A Student’s Guide to Virtual Worlds
Save to My Collections
Lansiquot, R. & Perez, M. (2009). A Student’s Guide to Virtual Worlds. In G. Siemens & C. Fulford (Eds.), Proceedings of World Conference on Educational Multimedia, Hypermedia and Telecommunications 2009 (pp. 644-646). Chesapeake, VA: AACE.
Retrieved from http://www.editlib.org/p/31568.
World Conference on Educational Multimedia, Hypermedia and Telecommunications (EDMEDIA) 2009
Honolulu, HI, USA
June 22, 2009
George Siemens & Catherine Fulford
More Information on EDMEDIA
Table of Contents
Recent topics in education have focused on using virtual worlds to enhance learning. However, the use of this technology needs to be assessed for effectiveness to justify its place in blended learning, hybrid, and online courses. This mixed-methodology study examines manuals created for students by students and the online component introduced in five sections of an Advanced Technical Writing course this academic year—three sections during the fall 2008 semester and two sections in spring 2009. The study focuses on the effects of virtual worlds on writing apprehension and facilitating meaningful communication. Results from the fall courses indicate a statistically significant decrease in student writing apprehension, which was corroborated by qualitative data that indicated students’ feelings that written communication in a virtual world was purposeful. Preliminary analyses of data from the spring 2009 courses reveal student interests in expanding multimedia communication resources in virtual worlds.
- Mobile Learning: Integrating Text Messaging into a Community College Pre-Algebra Course
- SALMS: SCORM-compliant Adaptive LMS
- Development of social presence scale
- Building Computer-based Tutors to Help Learners Solve Ill-Structured Problems
- Role-Based Design: Rethinking Innovation and Creativity in Instructional Design
- E-learning and ADDIE Model
- Toward Understanding Student and Faculty Perceptions of Teaching, Learning and Disaster Resilience in Second Life
- Switching Roles: a critique of the constructivist perspective on teachers and students – the case of online role-play simulation games
- Supporting the diversity of the E-learning 2.0 learners: The development of a psychological student model
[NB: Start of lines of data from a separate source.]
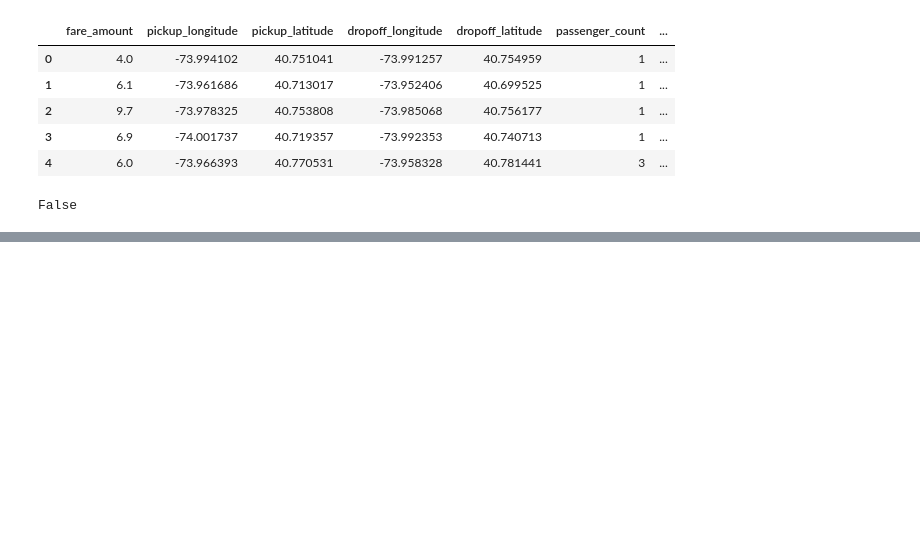
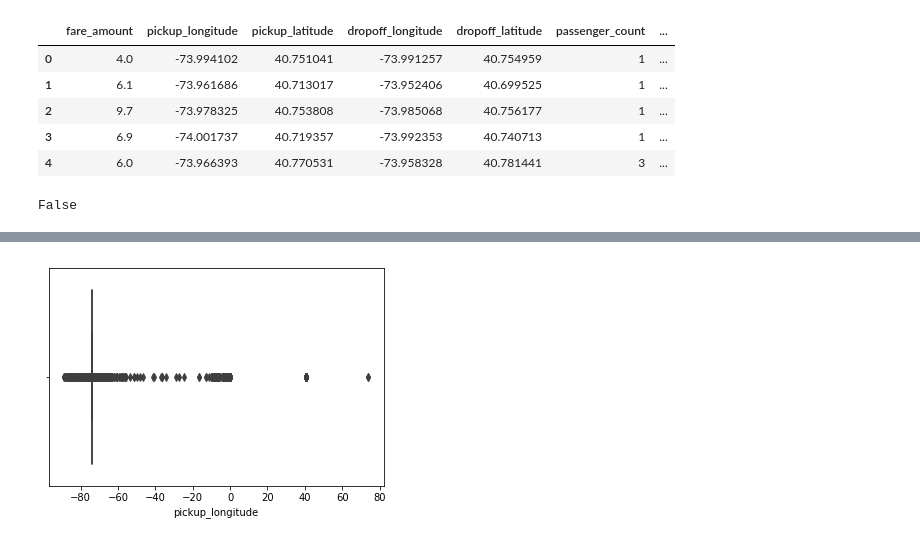
Before and after one commit to shabbir12hasan/MachineLearningCodeBackup, a Jupyter notebook: Kaggle/New York City Taxi Fare Prediction/Data_cleaning/Data_Cleaning_part-2.ipynb, the cells around one changed output, grey strips where cells are left out. Saved outputs shown, nothing was run; the diff lists cells and outputs as text; code cells hidden in the pictures; blank space fills up the shorter version.

```diff
--- a/Kaggle/New York City Taxi Fare Prediction/Data_cleaning/Data_Cleaning_part-2.ipynb
+++ b/Kaggle/New York City Taxi Fare Prediction/Data_cleaning/Data_Cleaning_part-2.ipynb
@@ -82,0 +117,4 @@ False
+# %%
+ax = sns.boxplot(x=train["pickup_longitude"])
+# %% [output]
+[figure, added]
```
Also changed, not shown: parts of 34 cells of this notebook, 5 other files.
- Supporting Teachers’ Use of a Project-Based Learning Environment in Ocean Science: Web-Based Educative Curriculum Materials
Comments & Discussion
Comment on the paper above. You must be registered to participate. Registration is free.